BEGIN

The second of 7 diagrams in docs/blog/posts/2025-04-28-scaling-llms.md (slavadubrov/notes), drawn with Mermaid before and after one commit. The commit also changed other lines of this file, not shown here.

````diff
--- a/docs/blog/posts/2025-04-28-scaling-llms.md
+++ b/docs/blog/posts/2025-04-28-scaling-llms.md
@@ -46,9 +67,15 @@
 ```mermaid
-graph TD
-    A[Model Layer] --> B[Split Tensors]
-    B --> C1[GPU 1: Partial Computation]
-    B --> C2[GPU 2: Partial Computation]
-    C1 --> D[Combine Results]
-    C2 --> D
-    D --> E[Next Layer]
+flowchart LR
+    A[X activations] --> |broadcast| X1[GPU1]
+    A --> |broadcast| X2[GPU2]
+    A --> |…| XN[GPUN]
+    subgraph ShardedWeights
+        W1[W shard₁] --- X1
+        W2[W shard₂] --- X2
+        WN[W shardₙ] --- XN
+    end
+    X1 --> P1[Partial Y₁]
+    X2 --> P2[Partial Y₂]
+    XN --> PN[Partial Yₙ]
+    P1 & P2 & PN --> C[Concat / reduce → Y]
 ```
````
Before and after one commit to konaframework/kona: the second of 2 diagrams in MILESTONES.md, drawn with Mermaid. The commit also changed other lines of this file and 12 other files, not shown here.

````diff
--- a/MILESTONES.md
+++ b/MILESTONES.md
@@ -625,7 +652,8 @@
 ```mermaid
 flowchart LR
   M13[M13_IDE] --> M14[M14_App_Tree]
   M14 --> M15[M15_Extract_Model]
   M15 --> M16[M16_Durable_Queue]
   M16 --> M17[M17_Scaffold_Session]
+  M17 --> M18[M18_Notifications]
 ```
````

END

Would you copy every line of the material exactly?

> Answer
The second of 7 diagrams in docs/blog/posts/2025-04-28-scaling-llms.md (slavadubrov/notes), drawn with Mermaid before and after one commit. The commit also changed other lines of this file, not shown here.

````diff
--- a/docs/blog/posts/2025-04-28-scaling-llms.md
+++ b/docs/blog/posts/2025-04-28-scaling-llms.md
@@ -46,9 +67,15 @@
 ```mermaid
-graph TD
-    A[Model Layer] --> B[Split Tensors]
-    B --> C1[GPU 1: Partial Computation]
-    B --> C2[GPU 2: Partial Computation]
-    C1 --> D[Combine Results]
-    C2 --> D
-    D --> E[Next Layer]
+flowchart LR
+    A[X activations] --> |broadcast| X1[GPU1]
+    A --> |broadcast| X2[GPU2]
+    A --> |…| XN[GPUN]
+    subgraph ShardedWeights
+        W1[W shard₁] --- X1
+        W2[W shard₂] --- X2
+        WN[W shardₙ] --- XN
+    end
+    X1 --> P1[Partial Y₁]
+    X2 --> P2[Partial Y₂]
+    XN --> PN[Partial Yₙ]
+    P1 & P2 & PN --> C[Concat / reduce → Y]
 ```
````
Before and after one commit to konaframework/kona: the second of 2 diagrams in MILESTONES.md, drawn with Mermaid. The commit also changed other lines of this file and 12 other files, not shown here.

````diff
--- a/MILESTONES.md
+++ b/MILESTONES.md
@@ -625,7 +652,8 @@
 ```mermaid
 flowchart LR
   M13[M13_IDE] --> M14[M14_App_Tree]
   M14 --> M15[M15_Extract_Model]
   M15 --> M16[M16_Durable_Queue]
   M16 --> M17[M17_Scaffold_Session]
+  M17 --> M18[M18_Notifications]
 ```
````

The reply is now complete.